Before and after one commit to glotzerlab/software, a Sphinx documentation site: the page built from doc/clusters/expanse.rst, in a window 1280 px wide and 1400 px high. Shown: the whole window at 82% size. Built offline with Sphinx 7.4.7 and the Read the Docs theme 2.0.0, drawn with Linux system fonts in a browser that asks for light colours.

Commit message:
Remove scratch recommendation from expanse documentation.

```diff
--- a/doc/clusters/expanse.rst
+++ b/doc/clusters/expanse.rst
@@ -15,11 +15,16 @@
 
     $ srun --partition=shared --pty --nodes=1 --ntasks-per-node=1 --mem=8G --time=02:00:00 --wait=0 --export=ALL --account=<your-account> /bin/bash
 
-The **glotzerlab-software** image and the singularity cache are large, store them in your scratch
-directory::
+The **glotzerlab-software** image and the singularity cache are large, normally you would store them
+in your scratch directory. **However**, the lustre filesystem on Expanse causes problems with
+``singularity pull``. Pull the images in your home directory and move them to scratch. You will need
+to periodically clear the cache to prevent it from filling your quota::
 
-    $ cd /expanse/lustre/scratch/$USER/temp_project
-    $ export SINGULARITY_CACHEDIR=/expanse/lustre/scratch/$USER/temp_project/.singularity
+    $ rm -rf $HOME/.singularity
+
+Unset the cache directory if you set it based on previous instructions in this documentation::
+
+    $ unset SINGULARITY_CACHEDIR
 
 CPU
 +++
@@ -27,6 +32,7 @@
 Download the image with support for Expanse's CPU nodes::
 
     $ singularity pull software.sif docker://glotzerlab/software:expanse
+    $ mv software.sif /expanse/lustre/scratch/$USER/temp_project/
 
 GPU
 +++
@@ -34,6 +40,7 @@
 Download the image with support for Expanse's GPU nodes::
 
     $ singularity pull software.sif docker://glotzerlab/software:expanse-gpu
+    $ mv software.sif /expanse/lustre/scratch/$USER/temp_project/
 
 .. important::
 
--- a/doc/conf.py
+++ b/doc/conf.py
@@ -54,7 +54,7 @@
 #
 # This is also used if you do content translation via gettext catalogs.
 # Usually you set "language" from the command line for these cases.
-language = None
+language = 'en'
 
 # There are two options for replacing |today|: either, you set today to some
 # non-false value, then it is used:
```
_ _ _ _ _
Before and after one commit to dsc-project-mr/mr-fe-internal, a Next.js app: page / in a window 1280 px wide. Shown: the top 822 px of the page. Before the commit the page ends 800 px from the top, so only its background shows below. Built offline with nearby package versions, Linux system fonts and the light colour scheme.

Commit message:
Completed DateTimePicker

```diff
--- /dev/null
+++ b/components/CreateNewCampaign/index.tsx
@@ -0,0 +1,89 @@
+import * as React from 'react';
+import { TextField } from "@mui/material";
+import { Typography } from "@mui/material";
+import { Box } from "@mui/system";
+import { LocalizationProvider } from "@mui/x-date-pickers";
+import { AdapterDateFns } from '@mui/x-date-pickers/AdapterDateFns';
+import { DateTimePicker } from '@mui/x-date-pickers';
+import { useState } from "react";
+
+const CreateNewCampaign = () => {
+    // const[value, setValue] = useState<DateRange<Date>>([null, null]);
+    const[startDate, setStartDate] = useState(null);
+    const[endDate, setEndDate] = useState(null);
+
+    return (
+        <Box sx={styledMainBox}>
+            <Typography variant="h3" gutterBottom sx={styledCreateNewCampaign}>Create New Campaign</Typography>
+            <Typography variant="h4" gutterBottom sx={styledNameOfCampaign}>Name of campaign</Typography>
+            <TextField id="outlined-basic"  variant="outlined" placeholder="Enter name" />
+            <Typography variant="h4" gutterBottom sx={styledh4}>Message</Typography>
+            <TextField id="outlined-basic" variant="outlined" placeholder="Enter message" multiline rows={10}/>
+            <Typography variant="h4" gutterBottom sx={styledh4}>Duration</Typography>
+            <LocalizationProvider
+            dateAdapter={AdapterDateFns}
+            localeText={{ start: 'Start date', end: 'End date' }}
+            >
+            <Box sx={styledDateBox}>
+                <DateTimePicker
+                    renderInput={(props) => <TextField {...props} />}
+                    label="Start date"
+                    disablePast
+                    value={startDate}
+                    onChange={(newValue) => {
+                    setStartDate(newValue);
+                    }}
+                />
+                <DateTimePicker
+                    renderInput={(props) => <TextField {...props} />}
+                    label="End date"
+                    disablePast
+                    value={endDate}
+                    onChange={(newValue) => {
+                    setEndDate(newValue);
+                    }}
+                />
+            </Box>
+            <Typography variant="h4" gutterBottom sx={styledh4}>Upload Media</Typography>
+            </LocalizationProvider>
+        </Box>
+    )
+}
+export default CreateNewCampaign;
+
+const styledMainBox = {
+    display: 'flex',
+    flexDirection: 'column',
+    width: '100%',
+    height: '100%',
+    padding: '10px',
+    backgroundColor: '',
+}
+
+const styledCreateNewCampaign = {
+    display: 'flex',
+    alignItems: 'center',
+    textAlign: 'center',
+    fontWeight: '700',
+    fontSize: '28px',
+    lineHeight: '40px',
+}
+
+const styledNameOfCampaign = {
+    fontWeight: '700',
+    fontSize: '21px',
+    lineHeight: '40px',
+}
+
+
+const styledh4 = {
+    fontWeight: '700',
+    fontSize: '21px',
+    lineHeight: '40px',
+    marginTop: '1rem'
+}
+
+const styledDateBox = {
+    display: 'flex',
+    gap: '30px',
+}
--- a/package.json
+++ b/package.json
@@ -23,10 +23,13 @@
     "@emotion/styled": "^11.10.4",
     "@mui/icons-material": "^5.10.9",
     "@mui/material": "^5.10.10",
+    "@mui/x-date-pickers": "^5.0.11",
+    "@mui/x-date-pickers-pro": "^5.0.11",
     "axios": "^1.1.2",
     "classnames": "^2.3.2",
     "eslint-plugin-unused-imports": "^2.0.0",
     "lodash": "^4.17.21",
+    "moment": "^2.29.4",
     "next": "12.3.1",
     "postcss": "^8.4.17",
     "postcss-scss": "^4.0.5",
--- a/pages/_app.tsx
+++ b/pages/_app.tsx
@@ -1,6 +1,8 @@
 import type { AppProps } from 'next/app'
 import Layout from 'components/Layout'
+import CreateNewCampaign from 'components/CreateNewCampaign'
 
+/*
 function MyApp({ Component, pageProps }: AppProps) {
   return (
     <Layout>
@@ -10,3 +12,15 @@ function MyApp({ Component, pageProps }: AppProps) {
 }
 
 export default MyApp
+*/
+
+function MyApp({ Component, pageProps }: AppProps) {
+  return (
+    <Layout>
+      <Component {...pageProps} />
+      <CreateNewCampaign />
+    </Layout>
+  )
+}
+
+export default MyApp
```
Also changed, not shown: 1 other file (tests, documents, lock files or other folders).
_ _ _ _ _
WHAT THE TASK ASKS. If a line of the data above contains "function", copy it out.

YOUR RESPONSE.
 function MyApp({ Component, pageProps }: AppProps) {
@@ -10,3 +12,15 @@ function MyApp({ Component, pageProps }: AppProps) {
+function MyApp({ Component, pageProps }: AppProps) {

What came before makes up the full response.